* [Exercise input]
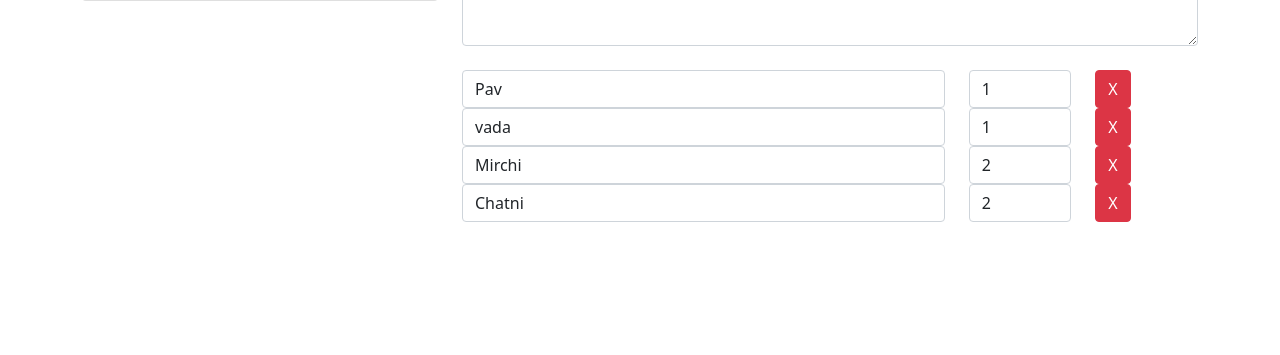
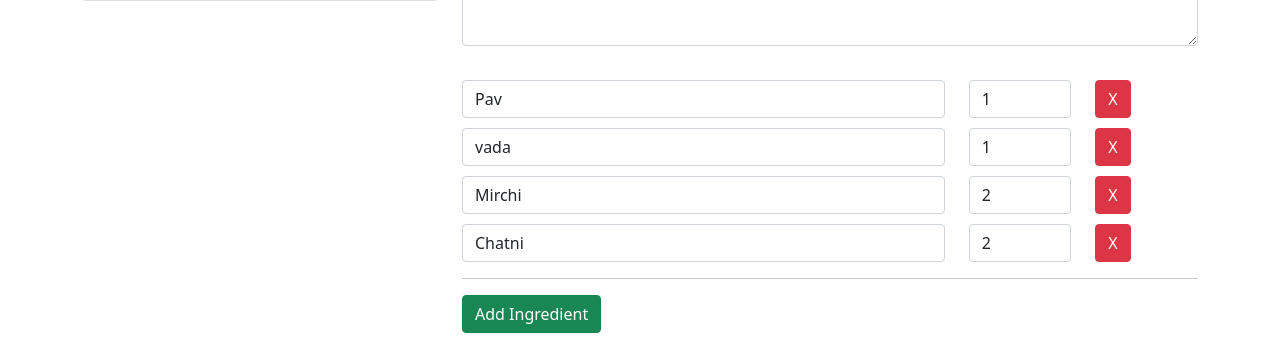
Before and after one commit to PplPrinceDalsaniya/Angular-Practice-RecipeApp, an Angular app: page /recipes/1/edit in a window 1280 px wide. Shown: the part 442-797 px from the top of the page. Built offline with nearby package versions, Linux system fonts and the light colour scheme.

Commit message:
Adding new Ingredients control

```diff
--- a/src/app/recipes/recipe-edit/recipe-edit.component.html
+++ b/src/app/recipes/recipe-edit/recipe-edit.component.html
@@ -62,6 +62,7 @@
                     <div class="row"
                         *ngFor="let ingredientCtrl of controls; let i = index"
                         [formGroupName]="i"
+                        style="margin-top: 10px;"
                     >
                         <div class="col-8">
                             <input
@@ -83,6 +84,16 @@
                             <button class="btn btn-danger">X</button>
                         </div>
                     </div>
+                    <hr>
+                    <div class="row">
+                        <div class="col-xs-12">
+                            <button
+                                type="button"
+                                class="btn btn-success"
+                                (click)="onAddIngredient()"
+                            >Add Ingredient</button>
+                        </div>
+                    </div>
                 </div>
             </div>
         </form>
--- a/src/app/recipes/recipe-edit/recipe-edit.component.ts
+++ b/src/app/recipes/recipe-edit/recipe-edit.component.ts
@@ -65,4 +65,13 @@
   get controls() { // a getter!
     return (<FormArray>this.recipeForm.get('ingredients')).controls;
   }
+
+  onAddIngredient() {
+    (<FormArray>this.recipeForm.get('ingredients')).push(
+      new FormGroup({
+        'name': new FormControl(),
+        'quentity': new FormControl()
+      })
+    );
+  }
 }
```
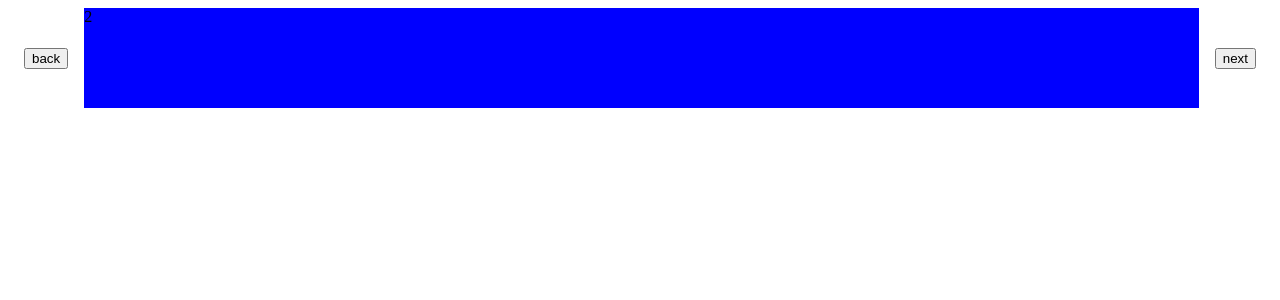
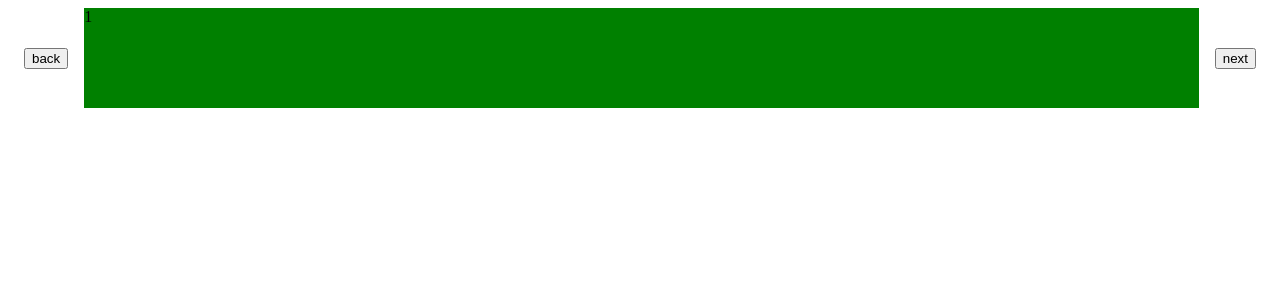
Before and after one commit to KevvKo/react-views-swiper, a React app: page / in a window 1280 px wide. Shown: the top 300 px of the page. Built offline with nearby package versions, Linux system fonts and the light colour scheme.

Commit message:
update view component

```diff
--- a/src/packages/react-views-swiper/Swiper.tsx
+++ b/src/packages/react-views-swiper/Swiper.tsx
@@ -38,14 +38,14 @@ const Swiper = ({children, index, onIndexChanged, renderOnlyActive = false, cont
         if(index !== currentIndex) setCurrentIndex(index)
         const views = document.querySelectorAll<HTMLElement>('.slide-view');
 
-        if(views) {
-            views.forEach(view =>{
-                const viewWidth = view.getBoundingClientRect().width;
-                if(currentIndex === 0) view.style.left = `-${ viewWidth * 1}px`
-                else if(currentIndex === childrenList.length -1) view.style.left = `-${ viewWidth * 0}px`
-                else view.style.left = `-${ viewWidth * (currentIndex! +1)}px`
-            })
-        }
+        // if(views) {
+        //     views.forEach(view =>{
+        //         const viewWidth = view.getBoundingClientRect().width;
+        //         if(currentIndex === 0) view.style.left = `-${ viewWidth * 1}px`
+        //         else if(currentIndex === childrenList.length -1) view.style.left = `-${ viewWidth * 0}px`
+        //         else view.style.left = `-${ viewWidth * (currentIndex! +1)}px`
+        //     })
+        // }
     }, [index, currentIndex])
 
     return (
@@ -56,7 +56,12 @@ const Swiper = ({children, index, onIndexChanged, renderOnlyActive = false, cont
                 let hidden = currentIndex === indexChild;
 
                 return(
-                    <View index={indexChild} hidden={hidden} viewCount={childrenList.length}>{child}</View>
+                    <View
+                        index={indexChild}
+                        hidden={hidden}
+                        currentIndex={currentIndex!}
+                        viewCount={childrenList.length}
+                    >{child}</View>
                 )
                 })}
             </div>
--- a/src/packages/react-views-swiper/View.tsx
+++ b/src/packages/react-views-swiper/View.tsx
@@ -1,8 +1,9 @@
-import React, { ReactNode, useEffect , CSSProperties, createRef, MouseEvent, TouchEvent } from 'react';
+import React, { ReactNode, useEffect ,useState, CSSProperties, createRef, MouseEvent, TouchEvent } from 'react';
 import './View.css'
 
 interface ViewProps {
     children: ReactNode| ReactNode[];
+    currentIndex: number,
     hidden: boolean,
     index?: number,
     viewCount: number
@@ -22,17 +23,16 @@ const styles = {
     root,
 }
 
-let isDragging = false,
-  startPos = 0,
-  currentTranslate = 0,
-  prevTranslate = 0,
-  animationID: any,
-  currentIndex = 0
-
-const View = ({children, hidden, index, viewCount}: ViewProps) => {
+const View = ({children, hidden, index, viewCount, currentIndex}: ViewProps) => {
 
     const viewRef = createRef<HTMLDivElement>()
-
+    let isDragging = false,
+    startPos = 0,
+    currentTranslate = 0,
+    prevTranslate = 0,
+    animationID: any
+    const [viewWidth, setViewWidth] = useState(0);
+    console.log(viewRef.current)
     const getPositionX = (event: any) => {
         return event.type.includes('mouse') ? event.pageX : event.touches[0].clientX
     }
@@ -67,11 +67,12 @@ const View = ({children, hidden, index, viewCount}: ViewProps) => {
         cancelAnimationFrame(animationID)
         isDragging = false
         const movedBy = currentTranslate - prevTranslate
+
         // if moved enough negative then snap to next slide if there is one
-        if (movedBy < -100 && currentIndex < viewCount - 1) currentIndex += 1
+        if (movedBy < -viewWidth/2 && currentIndex < viewCount - 1) currentIndex += 1
 
         // if moved enough positive then snap to previous slide if there is one
-        if (movedBy > 100 && currentIndex > 0) currentIndex -= 1
+        if (movedBy > viewWidth/2 && currentIndex > 0) currentIndex -= 1
 
         setPositionByIndex()
 
@@ -84,6 +85,14 @@ const View = ({children, hidden, index, viewCount}: ViewProps) => {
             currentTranslate = prevTranslate + currentPosition - startPos
           }
     }
+
+    useEffect(() => {
+        if(viewRef && viewWidth === 0) {
+            setViewWidth(
+                viewRef.current!.getBoundingClientRect().width
+            )
+        }
+    }, [viewRef]);
 
     return (
         <>
```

* [Problem description] Repeat the records above word for word, apart from the pictures.

* [Task response]
Before and after one commit to PplPrinceDalsaniya/Angular-Practice-RecipeApp, an Angular app: page /recipes/1/edit in a window 1280 px wide. Shown: the part 442-797 px from the top of the page. Built offline with nearby package versions, Linux system fonts and the light colour scheme.

Commit message:
Adding new Ingredients control

```diff
--- a/src/app/recipes/recipe-edit/recipe-edit.component.html
+++ b/src/app/recipes/recipe-edit/recipe-edit.component.html
@@ -62,6 +62,7 @@
                     <div class="row"
                         *ngFor="let ingredientCtrl of controls; let i = index"
                         [formGroupName]="i"
+                        style="margin-top: 10px;"
                     >
                         <div class="col-8">
                             <input
@@ -83,6 +84,16 @@
                             <button class="btn btn-danger">X</button>
                         </div>
                     </div>
+                    <hr>
+                    <div class="row">
+                        <div class="col-xs-12">
+                            <button
+                                type="button"
+                                class="btn btn-success"
+                                (click)="onAddIngredient()"
+                            >Add Ingredient</button>
+                        </div>
+                    </div>
                 </div>
             </div>
         </form>
--- a/src/app/recipes/recipe-edit/recipe-edit.component.ts
+++ b/src/app/recipes/recipe-edit/recipe-edit.component.ts
@@ -65,4 +65,13 @@
   get controls() { // a getter!
     return (<FormArray>this.recipeForm.get('ingredients')).controls;
   }
+
+  onAddIngredient() {
+    (<FormArray>this.recipeForm.get('ingredients')).push(
+      new FormGroup({
+        'name': new FormControl(),
+        'quentity': new FormControl()
+      })
+    );
+  }
 }
```
Before and after one commit to KevvKo/react-views-swiper, a React app: page / in a window 1280 px wide. Shown: the top 300 px of the page. Built offline with nearby package versions, Linux system fonts and the light colour scheme.

Commit message:
update view component

```diff
--- a/src/packages/react-views-swiper/Swiper.tsx
+++ b/src/packages/react-views-swiper/Swiper.tsx
@@ -38,14 +38,14 @@ const Swiper = ({children, index, onIndexChanged, renderOnlyActive = false, cont
         if(index !== currentIndex) setCurrentIndex(index)
         const views = document.querySelectorAll<HTMLElement>('.slide-view');
 
-        if(views) {
-            views.forEach(view =>{
-                const viewWidth = view.getBoundingClientRect().width;
-                if(currentIndex === 0) view.style.left = `-${ viewWidth * 1}px`
-                else if(currentIndex === childrenList.length -1) view.style.left = `-${ viewWidth * 0}px`
-                else view.style.left = `-${ viewWidth * (currentIndex! +1)}px`
-            })
-        }
+        // if(views) {
+        //     views.forEach(view =>{
+        //         const viewWidth = view.getBoundingClientRect().width;
+        //         if(currentIndex === 0) view.style.left = `-${ viewWidth * 1}px`
+        //         else if(currentIndex === childrenList.length -1) view.style.left = `-${ viewWidth * 0}px`
+        //         else view.style.left = `-${ viewWidth * (currentIndex! +1)}px`
+        //     })
+        // }
     }, [index, currentIndex])
 
     return (
@@ -56,7 +56,12 @@ const Swiper = ({children, index, onIndexChanged, renderOnlyActive = false, cont
                 let hidden = currentIndex === indexChild;
 
                 return(
-                    <View index={indexChild} hidden={hidden} viewCount={childrenList.length}>{child}</View>
+                    <View
+                        index={indexChild}
+                        hidden={hidden}
+                        currentIndex={currentIndex!}
+                        viewCount={childrenList.length}
+                    >{child}</View>
                 )
                 })}
             </div>
--- a/src/packages/react-views-swiper/View.tsx
+++ b/src/packages/react-views-swiper/View.tsx
@@ -1,8 +1,9 @@
-import React, { ReactNode, useEffect , CSSProperties, createRef, MouseEvent, TouchEvent } from 'react';
+import React, { ReactNode, useEffect ,useState, CSSProperties, createRef, MouseEvent, TouchEvent } from 'react';
 import './View.css'
 
 interface ViewProps {
     children: ReactNode| ReactNode[];
+    currentIndex: number,
     hidden: boolean,
     index?: number,
     viewCount: number
@@ -22,17 +23,16 @@ const styles = {
     root,
 }
 
-let isDragging = false,
-  startPos = 0,
-  currentTranslate = 0,
-  prevTranslate = 0,
-  animationID: any,
-  currentIndex = 0
-
-const View = ({children, hidden, index, viewCount}: ViewProps) => {
+const View = ({children, hidden, index, viewCount, currentIndex}: ViewProps) => {
 
     const viewRef = createRef<HTMLDivElement>()
-
+    let isDragging = false,
+    startPos = 0,
+    currentTranslate = 0,
+    prevTranslate = 0,
+    animationID: any
+    const [viewWidth, setViewWidth] = useState(0);
+    console.log(viewRef.current)
     const getPositionX = (event: any) => {
         return event.type.includes('mouse') ? event.pageX : event.touches[0].clientX
     }
@@ -67,11 +67,12 @@ const View = ({children, hidden, index, viewCount}: ViewProps) => {
         cancelAnimationFrame(animationID)
         isDragging = false
         const movedBy = currentTranslate - prevTranslate
+
         // if moved enough negative then snap to next slide if there is one
-        if (movedBy < -100 && currentIndex < viewCount - 1) currentIndex += 1
+        if (movedBy < -viewWidth/2 && currentIndex < viewCount - 1) currentIndex += 1
 
         // if moved enough positive then snap to previous slide if there is one
-        if (movedBy > 100 && currentIndex > 0) currentIndex -= 1
+        if (movedBy > viewWidth/2 && currentIndex > 0) currentIndex -= 1
 
         setPositionByIndex()
 
@@ -84,6 +85,14 @@ const View = ({children, hidden, index, viewCount}: ViewProps) => {
             currentTranslate = prevTranslate + currentPosition - startPos
           }
     }
+
+    useEffect(() => {
+        if(viewRef && viewWidth === 0) {
+            setViewWidth(
+                viewRef.current!.getBoundingClientRect().width
+            )
+        }
+    }, [viewRef]);
 
     return (
         <>
```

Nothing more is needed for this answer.